Department of Neurology, R. Madhavan Nayar Center for Comprehensive Epilepsy Care, Sree Chitra Tirunal Institute For Medical Sciences and Technology, Trivandrum, Kerala, India
*Corresponding Author: Ashalatha Radhakrishnan, Professor of Neurology and Epileptologist, Department of Neurology, R. Madhavan Nayar Center for Comprehensive Epilepsy Care, Sree Chitra Tirunal Institute of Medical Sciences and Technology, Trivandrum, Kerala, India.
Received: July 26, 2020; Published: August 31, 2020
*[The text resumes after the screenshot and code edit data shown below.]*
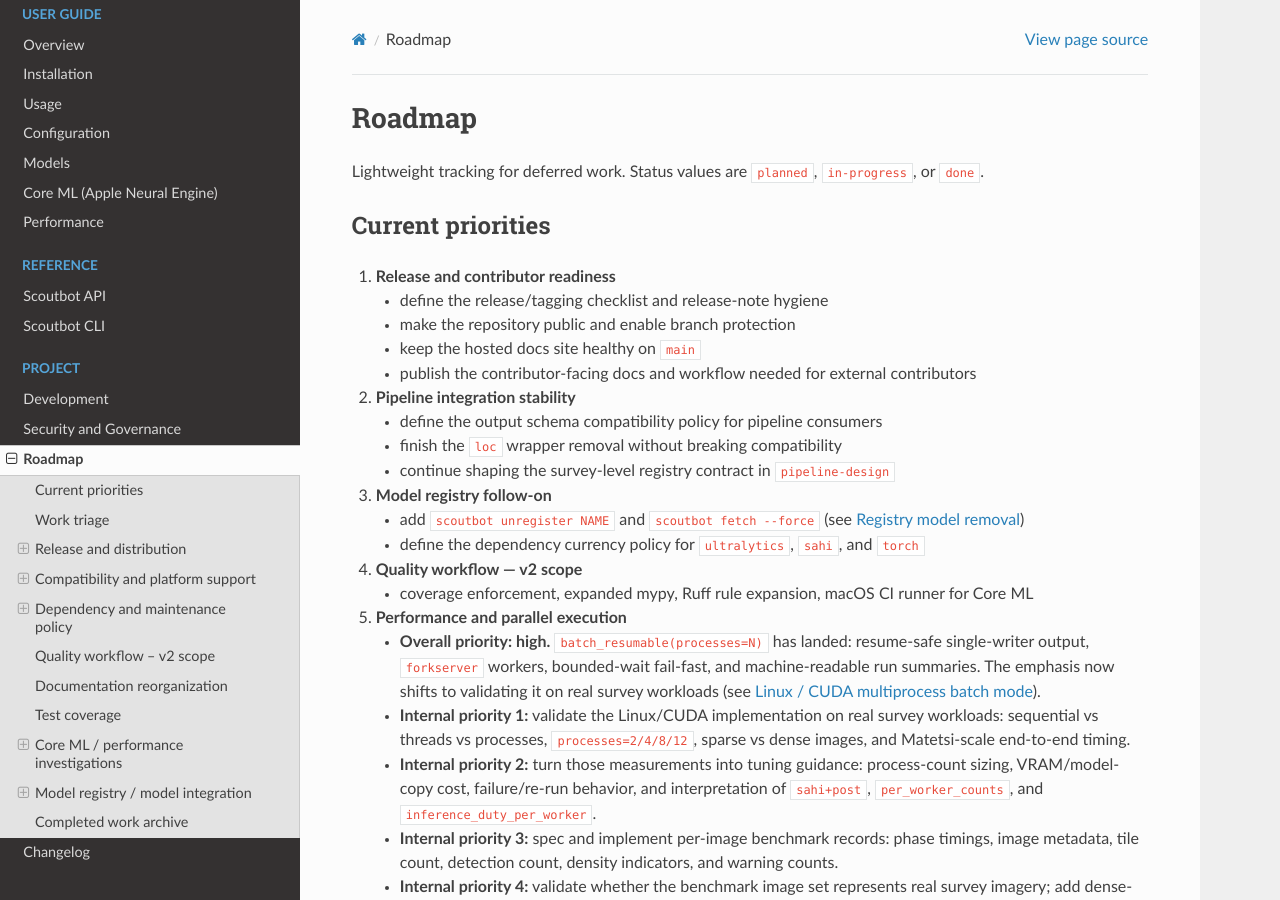
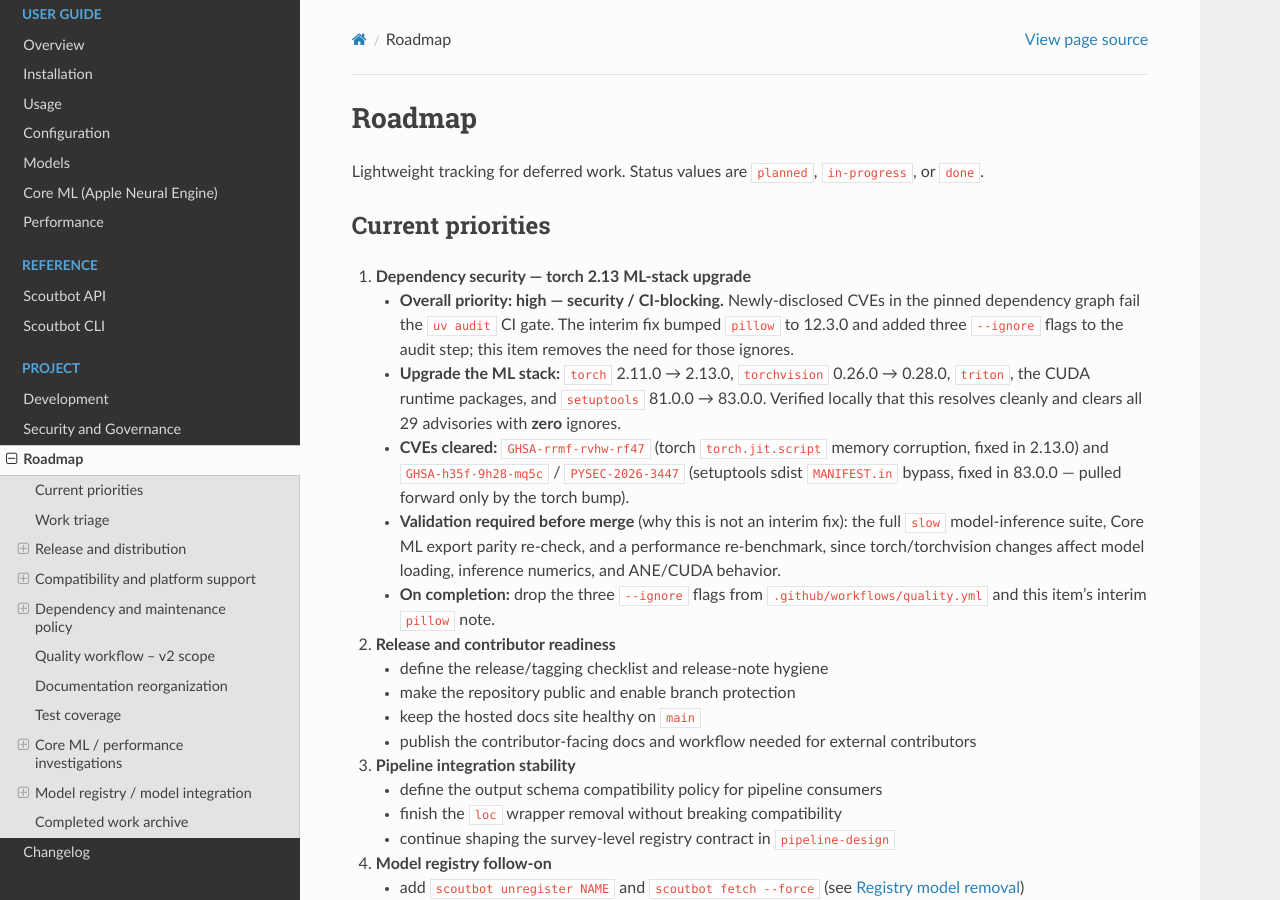
Before and after one commit to SurveyTools/scoutbot-two, a Sphinx documentation site: the page built from docs/roadmap.rst, in a window 1280 px wide and 900 px high. Built offline with Sphinx 7.4.7 and the Read the Docs theme 3.1.0, drawn with Linux system fonts in a browser that asks for light colours; formulas are drawn with MathJax 3.

```diff
--- a/docs/roadmap.rst
+++ b/docs/roadmap.rst
@@ -7,29 +7,50 @@ Lightweight tracking for deferred work. Status values are ``planned``,
 Current priorities
 ------------------
 
-1. **Release and contributor readiness**
+1. **Dependency security — torch 2.13 ML-stack upgrade**
+
+   * **Overall priority: high — security / CI-blocking.** Newly-disclosed CVEs in
+     the pinned dependency graph fail the ``uv audit`` CI gate. The interim fix
+     bumped ``pillow`` to 12.3.0 and added three ``--ignore`` flags to the audit
+     step; this item removes the need for those ignores.
+   * **Upgrade the ML stack:** ``torch`` 2.11.0 → 2.13.0, ``torchvision`` 0.26.0 →
+     0.28.0, ``triton``, the CUDA runtime packages, and ``setuptools`` 81.0.0 →
+     83.0.0. Verified locally that this resolves cleanly and clears all 29
+     advisories with **zero** ignores.
+   * **CVEs cleared:** ``GHSA-rrmf-rvhw-rf47`` (torch ``torch.jit.script`` memory
+     corruption, fixed in 2.13.0) and ``GHSA-h35f-9h28-mq5c`` / ``PYSEC-2026-3447``
+     (setuptools sdist ``MANIFEST.in`` bypass, fixed in 83.0.0 — pulled forward
+     only by the torch bump).
+   * **Validation required before merge** (why this is not an interim fix): the
+     full ``slow`` model-inference suite, Core ML export parity re-check, and a
+     performance re-benchmark, since torch/torchvision changes affect model
+     loading, inference numerics, and ANE/CUDA behavior.
+   * **On completion:** drop the three ``--ignore`` flags from
+     ``.github/workflows/quality.yml`` and this item's interim ``pillow`` note.
+
+2. **Release and contributor readiness**
 
    * define the release/tagging checklist and release-note hygiene
    * make the repository public and enable branch protection
    * keep the hosted docs site healthy on ``main``
    * publish the contributor-facing docs and workflow needed for external contributors
 
-2. **Pipeline integration stability**
+3. **Pipeline integration stability**
 
    * define the output schema compatibility policy for pipeline consumers
    * finish the ``loc`` wrapper removal without breaking compatibility
    * continue shaping the survey-level registry contract in ``pipeline-design``
 
-3. **Model registry follow-on**
+4. **Model registry follow-on**
 
    * add ``scoutbot unregister NAME`` and ``scoutbot fetch --force`` (see `Registry model removal`_)
    * define the dependency currency policy for ``ultralytics``, ``sahi``, and ``torch``
 
-4. **Quality workflow — v2 scope**
+5. **Quality workflow — v2 scope**
 
    * coverage enforcement, expanded mypy, Ruff rule expansion, macOS CI runner for Core ML
 
-5. **Performance and parallel execution**
+6. **Performance and parallel execution**
 
    * **Overall priority: high.** ``batch_resumable(processes=N)`` has landed: resume-safe
      single-writer output, ``forkserver`` workers, bounded-wait fail-fast, and machine-readable
```
Also changed, not shown: other parts of docs/roadmap.rst (+1 -1 lines), pyproject.toml (+3 -4 lines), 2 other files.
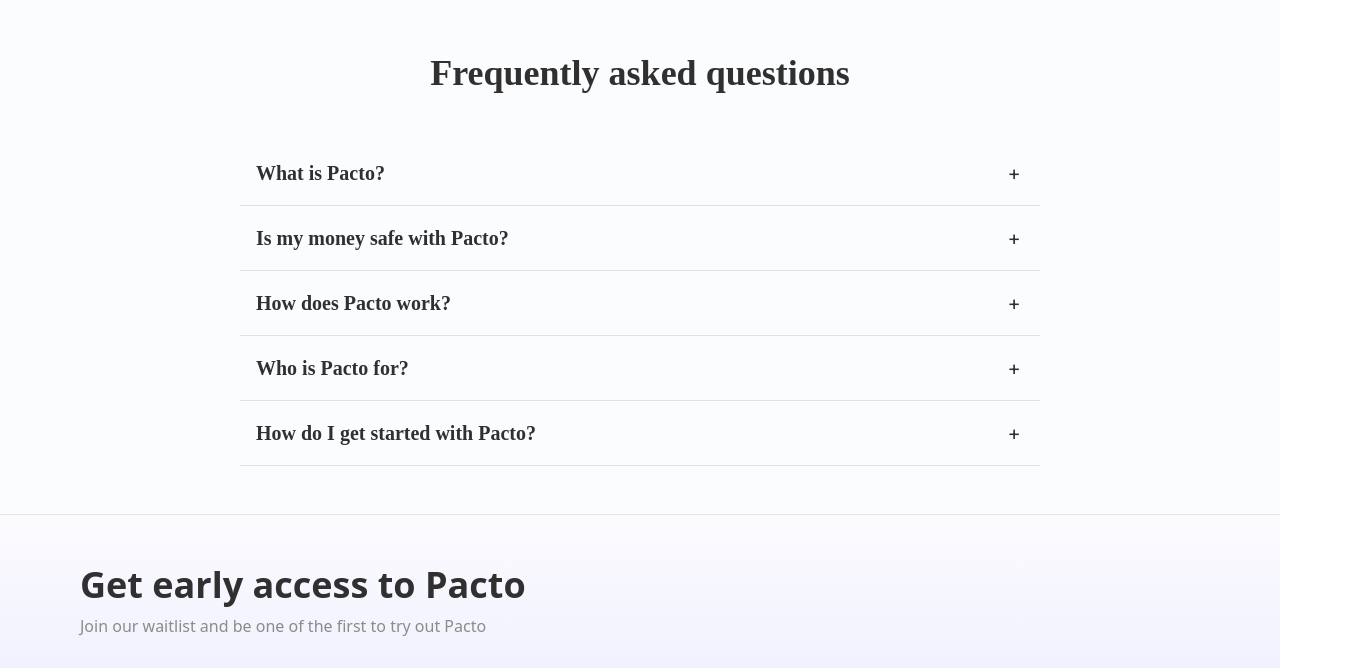
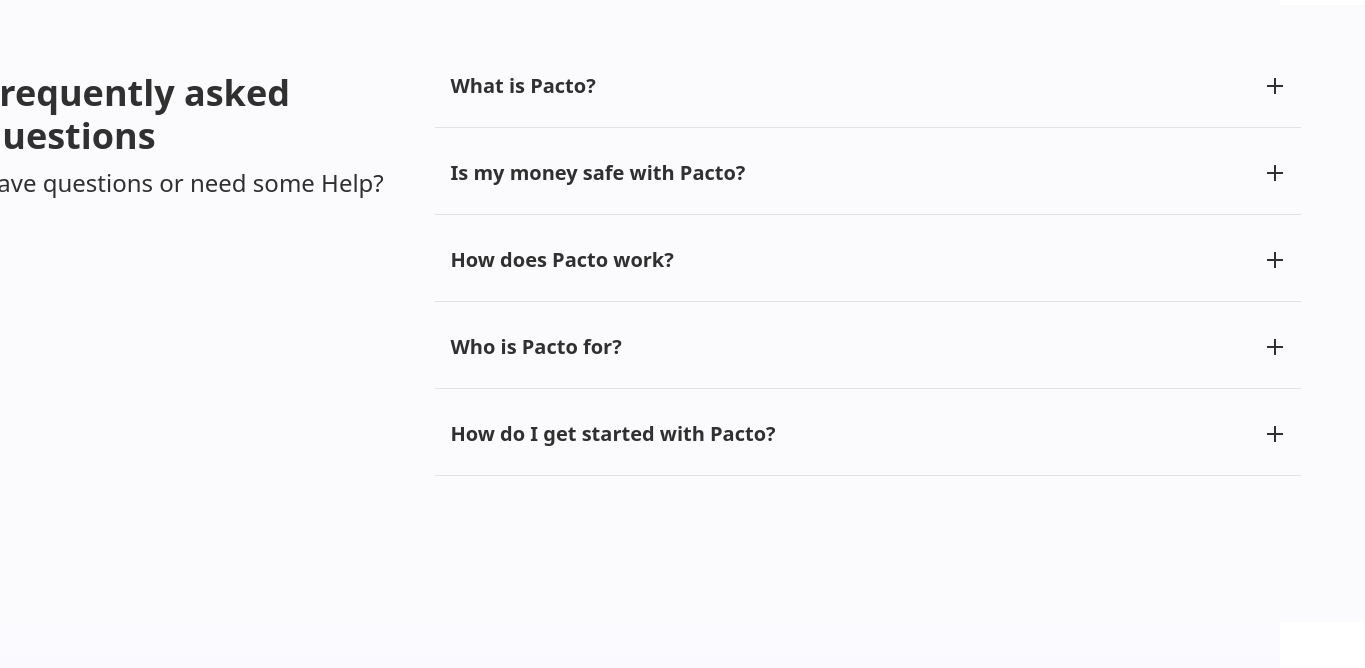
Before and after one commit to usepacto/Waitlist-MVP, a Next.js app: page / in a window 1280 px wide. Shown: the part 2785-3453 px from the top of the page, 1365 px wide, since content can reach past the window. Built offline with nearby package versions, Linux system fonts and the light colour scheme.

Commit message:
Update FAQ.tsx

```diff
--- a/src/components/FAQ.tsx
+++ b/src/components/FAQ.tsx
@@ -1,3 +1,4 @@
+
 'use client';
 
 import React, { useState } from 'react';
@@ -33,47 +34,58 @@
 const FAQ: React.FC = () => {
   const [openIndex, setOpenIndex] = useState<number | null>(null);
 
+  const toggleAccordion = (index: number) => {
+    setOpenIndex(openIndex === index ? null : index);
+  };
+
   return (
-    <section className="w-full bg-[#fafcfe]">
-      <div className="w-full max-w-[1440px] mx-auto px-4 sm:px-8 md:px-20 py-12">
-        <div className="max-w-[800px] mx-auto">
-          <h2 className="text-[#303030] text-2xl sm:text-3xl md:text-4xl font-bold font-['Geist'] leading-tight mb-8 md:mb-12 text-center">
+    <div className="h-[617px] px-16 py-12 bg-[#fbfbfe] justify-start items-start gap-10 inline-flex overflow-hidden">
+      {/* Title Section */}
+      <div className="w-[415px] py-[18px] flex-col justify-center items-start gap-3 inline-flex">
+        <div className="text-[#303030] text-4xl font-bold font-sans leading-[43.20px]">
           Frequently asked questions
-          </h2>
-          <div className="flex flex-col justify-start items-start w-full">
+        </div>
+        <div className="text-[#303030] text-2xl font-normal font-sans leading-[28.80px]">
+          Have questions or need some Help?
+        </div>
+      </div>
+
+      {/* FAQ Items Section */}
+      <div className="w-[866px] flex-col justify-start items-start gap-3 inline-flex">
         {faqItems.map((item, index) => (
           <div
             key={index}
-                className="w-full px-4 py-4 md:py-[18px] border-b border-[#e2e2e2] flex flex-col justify-start items-start gap-2"
+            className="self-stretch px-4 py-[18px] border-b border-[#e2e2e2] flex-col justify-start items-start gap-2 flex cursor-pointer"
+            onClick={() => toggleAccordion(index)}
           >
-                <button
-                  className="w-full flex justify-between items-center gap-2 cursor-pointer text-left"
-                  onClick={() => setOpenIndex(openIndex === index ? null : index)}
+            <div className="self-stretch justify-start items-center gap-2 inline-flex">
+              <div className="grow shrink basis-0 text-[#303030] text-xl font-bold font-sans leading-normal">
+                {item.question}
+              </div>
+              <div className="w-5 h-5 relative overflow-hidden">
+                <div className="absolute inset-0 flex items-center justify-center">
+                  <span className="block w-4 h-0.5 bg-[#303030]" />
+                  <span
+                    className={`absolute block w-0.5 h-4 bg-[#303030] transition-all duration-300 ${
+                      openIndex === index ? 'opacity-0 rotate-90' : ''
+                    }`}
+                  />
+                </div>
+              </div>
+            </div>
+            <div
+              className={`self-stretch justify-center items-center transition-all duration-300 ${
+                openIndex === index ? 'opacity-100 max-h-40' : 'opacity-0 max-h-0 overflow-hidden'
+              }`}
             >
-                  <h3 className="text-[#303030] text-base sm:text-lg md:text-xl font-bold font-['Geist'] leading-normal">
-                    {item.question}
-                  </h3>
-                  <div className="w-5 h-5 flex items-center justify-center">
-                    <span className="text-[#303030] text-xl">
-                      {openIndex === index ? '−' : '+'}
-                    </span>
+              <div className="grow shrink basis-0 text-[#8b8b8b] text-base font-normal font-sans leading-tight">
+                {item.answer}
               </div>
-                </button>
-                {openIndex === index && (
-                  <div className="w-full">
-                    <p className="text-[#8b8b8b] text-sm sm:text-base font-normal font-['Geist'] leading-tight">
-                      {item.answer}
-                    </p>
             </div>
-                )}
           </div>
         ))}
       </div>
     </div>
-      </div>
-      {/* Divider after FAQ section */}
-      <div className="w-full border-t border-[#e2e2e2]" />
-    </section>
   );
 };
 
```
Lines whose indentation alone changed are shown as unchanged.
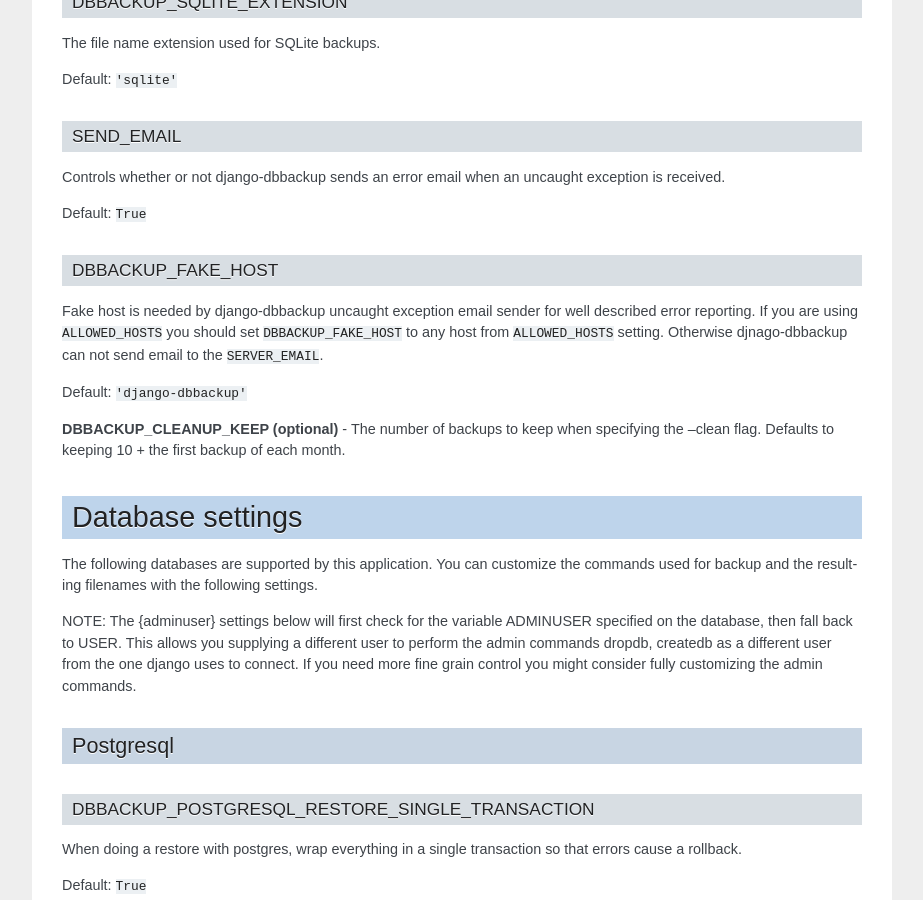
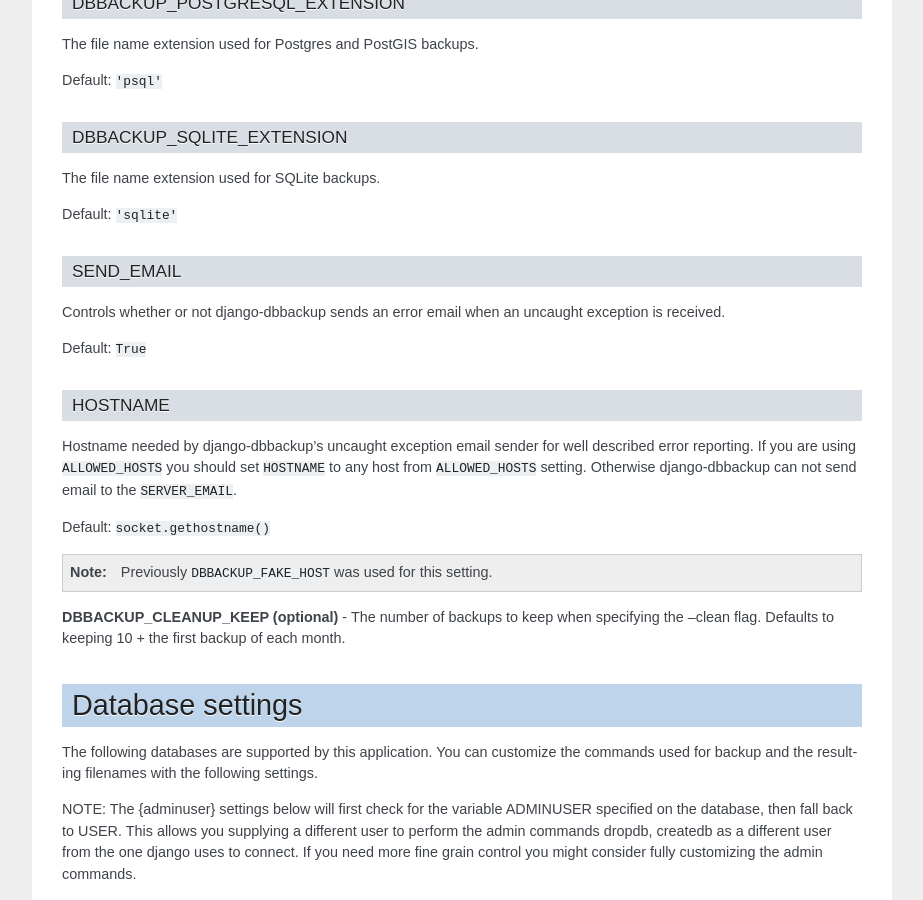
Before and after one commit to jazzband/django-dbbackup, a Sphinx documentation site: the page built from docs/configuration.rst, in a window 1280 px wide and 900 px high, scrolled down 1692 px. Shown: the whole window, without its empty margins (198-1121 px from the left). Built offline with Sphinx 7.4.7, drawn with Linux system fonts in a browser that asks for light colours; some of the changed text lies outside the part shown.

Commit message:
Made small improvements

```diff
--- a/docs/configuration.rst
+++ b/docs/configuration.rst
@@ -18,7 +18,6 @@
 Where to store backups. String pointing to django-dbbackup
 location module to use when performing a backup.
 
-
 Default: ``os.getcwd()`` (Current working directory)
 
 DBBACKUP_TMP_DIR
@@ -26,8 +25,16 @@
 
 Directory to be used for temporary files.
 
+Default: ``tempfile.gettempdir()``
 
-Default: ``/tmp``
+DBBACKUP_TMP_FILE_MAX_SIZE
+~~~~~~~~~~~~~~~~~~~~~~~~~~~
+
+Maximum size in bytes for file handling in memory before write a temporary
+file on ``DBBACKUP_TMP_DIR``.
+
+Default: ``10*1024*1024``
+
 
 DBBACKUP_CLEANUP_KEEP and DBBACKUP_CLEANUP_KEEP_MEDIA
 ~~~~~~~~~~~~~~~~~~~~~~~~~~~~~~~~~~~~~~~~~~~~~~~~~~~~~
@@ -107,15 +114,19 @@
 
 Default: ``True``
 
-DBBACKUP_FAKE_HOST
-~~~~~~~~~~~~~~~~~~
+HOSTNAME
+~~~~~~~~
 
-Fake host is needed by django-dbbackup uncaught exception email sender for
+Hostname needed by django-dbbackup's uncaught exception email sender for
 well described error reporting. If you are using ``ALLOWED_HOSTS`` you should
-set ``DBBACKUP_FAKE_HOST`` to any host from ``ALLOWED_HOSTS`` setting. Otherwise
-djnago-dbbackup can not send email to the ``SERVER_EMAIL``.
+set ``HOSTNAME`` to any host from ``ALLOWED_HOSTS`` setting. Otherwise
+django-dbbackup can not send email to the ``SERVER_EMAIL``.
 
-Default: ``'django-dbbackup'``
+Default: ``socket.gethostname()``
+
+.. note::
+
+    Previously ``DBBACKUP_FAKE_HOST`` was used for this setting.
 
 **DBBACKUP\_CLEANUP\_KEEP (optional)** - The number of backups to keep
 when specifying the --clean flag. Defaults to keeping 10 + the first
--- a/docs/index.rst
+++ b/docs/index.rst
@@ -23,6 +23,12 @@
 .. warning::
    django-dbbackup is currently under heavy refactoring, stay tuned for
    new versions and a final 2.0 release.
+
+Compatibility
+-------------
+
+Django Database Backup supports Pypy, Python 2.7, 3.2 to 3.4 and Django greater than
+1.6.
 
 Management Commands
 -------------------
```
Also changed, not shown: 4 other files.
Periodic lateralised epileptiform discharges are electrophysiological biomarkers of acute and sometimes chronic brain injury. A major controversy through the years has been whether PLEDs are truly ictal or just interictal or post-ictal epiphenomenon, and whether these discharges warrant any treatment. In this review, we aimed to critically analyze this issue of whether to actively treat or wait and watch PLEDs in various situations. We conclude that the etiology of PLEDs, depth of encephalopathy and presence of clinical seizures is associated with poor outcome rather than presence of PLEDs per se. Continuous EEG monitoring is warranted to recognise ictal or high risk interictal EEG patterns akin to NCSE before treating aggressively with antiepileptic drugs.
Keywords: PLEDs; BiPLEDs; Seizures; NCSE; Outcome
Citation: Radhakrishnan., et al. “PLEDs and NCSE: To Split or Lump them Together?".Acta Scientific Neurology 3.9 (2020): 136-139.
Copyright: © 2020 Radhakrishnan., et al. This is an open-access article distributed under the terms of the Creative Commons Attribution License, which permits unrestricted use, distribution, and reproduction in any medium, provided the original author and source are credited.